Threat Tuesday: What is the Dark Web?

Joe ConnorsUncategorized

In a number of data breach news stories in recent years, you’ve probably seen one phrase pop up again and again: “dark web”. Stories like “Thousands of credit card numbers skimmed from Company X were sold on the dark web” and “Millions of login credentials from <big-website>.com hacked, leaked on Dark Web” have become rather frequent.

What is the dark web? Should you be worried about it? And what can you do to keep your company’s data safe?

What is the Dark Web? What happens there?

The dark web is made up of websites and other services that are not accessible from the normal Internet, but only from specific “darknets”. In order to access sites on the dark web, one must use specialized software. The most common of these is the anonymous browsing service Tor, which makes hidden websites available using .onion links. These sites are neither indexed by regular search engines nor available to most internet users, which is very much by design.

The dark web is home to sites offering a range of unsavory and illegal activities, including drug trafficking, money laundering, and worse. But of most interest to those of us involved in cybersecurity are the underground forums where hackers and data thieves congregate.
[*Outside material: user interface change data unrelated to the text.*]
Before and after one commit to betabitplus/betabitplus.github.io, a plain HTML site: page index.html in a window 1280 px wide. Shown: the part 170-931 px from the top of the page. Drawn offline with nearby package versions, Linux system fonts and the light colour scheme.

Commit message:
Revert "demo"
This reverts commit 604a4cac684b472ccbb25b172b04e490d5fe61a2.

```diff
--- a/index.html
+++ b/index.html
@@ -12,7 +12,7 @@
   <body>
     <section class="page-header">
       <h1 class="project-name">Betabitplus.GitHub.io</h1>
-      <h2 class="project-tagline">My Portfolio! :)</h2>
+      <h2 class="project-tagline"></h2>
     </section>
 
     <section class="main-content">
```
Here they exchange stolen personal information, malware toolkits, and the services of botnets under their control.

Some of these sites have evolved into full-service marketplaces. For the right price, one can buy zero-day exploits against popular software and hardware platforms, complete with “customer service” packages. Additionally, stolen passwords, credit card numbers, and other personal information are bought and sold in these electronic thieves’ bazaars.

How can I protect my data from the dark web?
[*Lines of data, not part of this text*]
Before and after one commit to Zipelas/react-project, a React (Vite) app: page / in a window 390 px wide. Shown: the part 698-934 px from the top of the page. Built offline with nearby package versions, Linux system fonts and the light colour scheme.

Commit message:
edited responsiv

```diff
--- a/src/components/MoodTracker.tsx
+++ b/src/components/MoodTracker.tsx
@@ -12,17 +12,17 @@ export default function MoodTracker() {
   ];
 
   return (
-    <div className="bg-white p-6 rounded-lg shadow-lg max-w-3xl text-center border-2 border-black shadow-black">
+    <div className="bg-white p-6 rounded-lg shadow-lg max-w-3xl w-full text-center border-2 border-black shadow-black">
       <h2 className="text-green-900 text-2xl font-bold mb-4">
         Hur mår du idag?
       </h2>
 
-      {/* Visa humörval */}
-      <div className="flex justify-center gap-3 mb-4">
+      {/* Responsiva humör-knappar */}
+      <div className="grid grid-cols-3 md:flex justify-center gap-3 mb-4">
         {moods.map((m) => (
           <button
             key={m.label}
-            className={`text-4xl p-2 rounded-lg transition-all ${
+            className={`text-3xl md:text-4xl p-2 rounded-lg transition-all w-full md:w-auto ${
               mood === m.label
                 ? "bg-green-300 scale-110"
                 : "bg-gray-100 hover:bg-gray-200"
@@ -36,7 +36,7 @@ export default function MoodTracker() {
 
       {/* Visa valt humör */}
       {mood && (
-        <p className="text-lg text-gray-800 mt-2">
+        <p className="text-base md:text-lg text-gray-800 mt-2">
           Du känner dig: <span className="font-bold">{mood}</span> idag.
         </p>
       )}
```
With the rise of darknets and the dark web, it may seem like businesses are fighting a losing battle against increasingly sophisticated and organized cybercriminals. But the fact of the matter is that most data breaches aren’t caused by sophisticated, custom-designed zero day exploit toolchains purchased from shadowy underground hacking groups. Most incidents involve much more mundane factors, including unpatched software, employee mistakes, or poor security practices.
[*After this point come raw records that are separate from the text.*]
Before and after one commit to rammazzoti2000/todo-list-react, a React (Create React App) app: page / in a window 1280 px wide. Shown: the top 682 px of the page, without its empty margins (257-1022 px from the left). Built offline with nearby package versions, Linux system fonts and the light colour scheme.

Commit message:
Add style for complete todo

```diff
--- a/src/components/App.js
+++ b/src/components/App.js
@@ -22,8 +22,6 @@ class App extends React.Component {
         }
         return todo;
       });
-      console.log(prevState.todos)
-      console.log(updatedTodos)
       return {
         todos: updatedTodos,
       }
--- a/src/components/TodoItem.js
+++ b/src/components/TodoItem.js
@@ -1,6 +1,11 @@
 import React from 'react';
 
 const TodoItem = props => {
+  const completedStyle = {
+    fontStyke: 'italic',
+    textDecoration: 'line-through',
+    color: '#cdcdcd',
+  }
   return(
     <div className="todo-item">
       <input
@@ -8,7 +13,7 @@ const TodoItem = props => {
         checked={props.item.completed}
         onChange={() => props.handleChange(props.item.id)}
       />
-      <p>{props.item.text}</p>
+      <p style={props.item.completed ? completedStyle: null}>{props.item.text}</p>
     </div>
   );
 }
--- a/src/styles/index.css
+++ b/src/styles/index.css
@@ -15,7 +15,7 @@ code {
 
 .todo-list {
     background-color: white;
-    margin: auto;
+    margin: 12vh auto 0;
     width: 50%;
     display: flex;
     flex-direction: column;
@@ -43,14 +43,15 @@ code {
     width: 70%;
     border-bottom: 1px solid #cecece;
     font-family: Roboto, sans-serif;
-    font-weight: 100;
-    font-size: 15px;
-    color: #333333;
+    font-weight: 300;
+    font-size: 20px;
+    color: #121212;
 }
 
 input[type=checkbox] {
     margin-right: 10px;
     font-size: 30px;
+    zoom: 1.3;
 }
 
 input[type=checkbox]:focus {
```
That isn’t to say that if your data is stolen via conventional means that it won’t end up on the dark web. Millions of pieces of personal information are circulated there every day, and that trend shows no sign of letting up.

So to protect against threats from the dark web, the usual cybersecurity principles apply. Check for vulnerabilities, train your users, and keep track of where your data is going and how it’s being handled.

CyberCrunch can help you protect your data against unauthorized disclosure by making sure that it’s destroyed properly. Our comprehensive ITAD services will give you peace-of-mind that data contained on old hardware won’t fall into the wrong hands — on the dark web or otherwise.

Contact us today for a free consultation.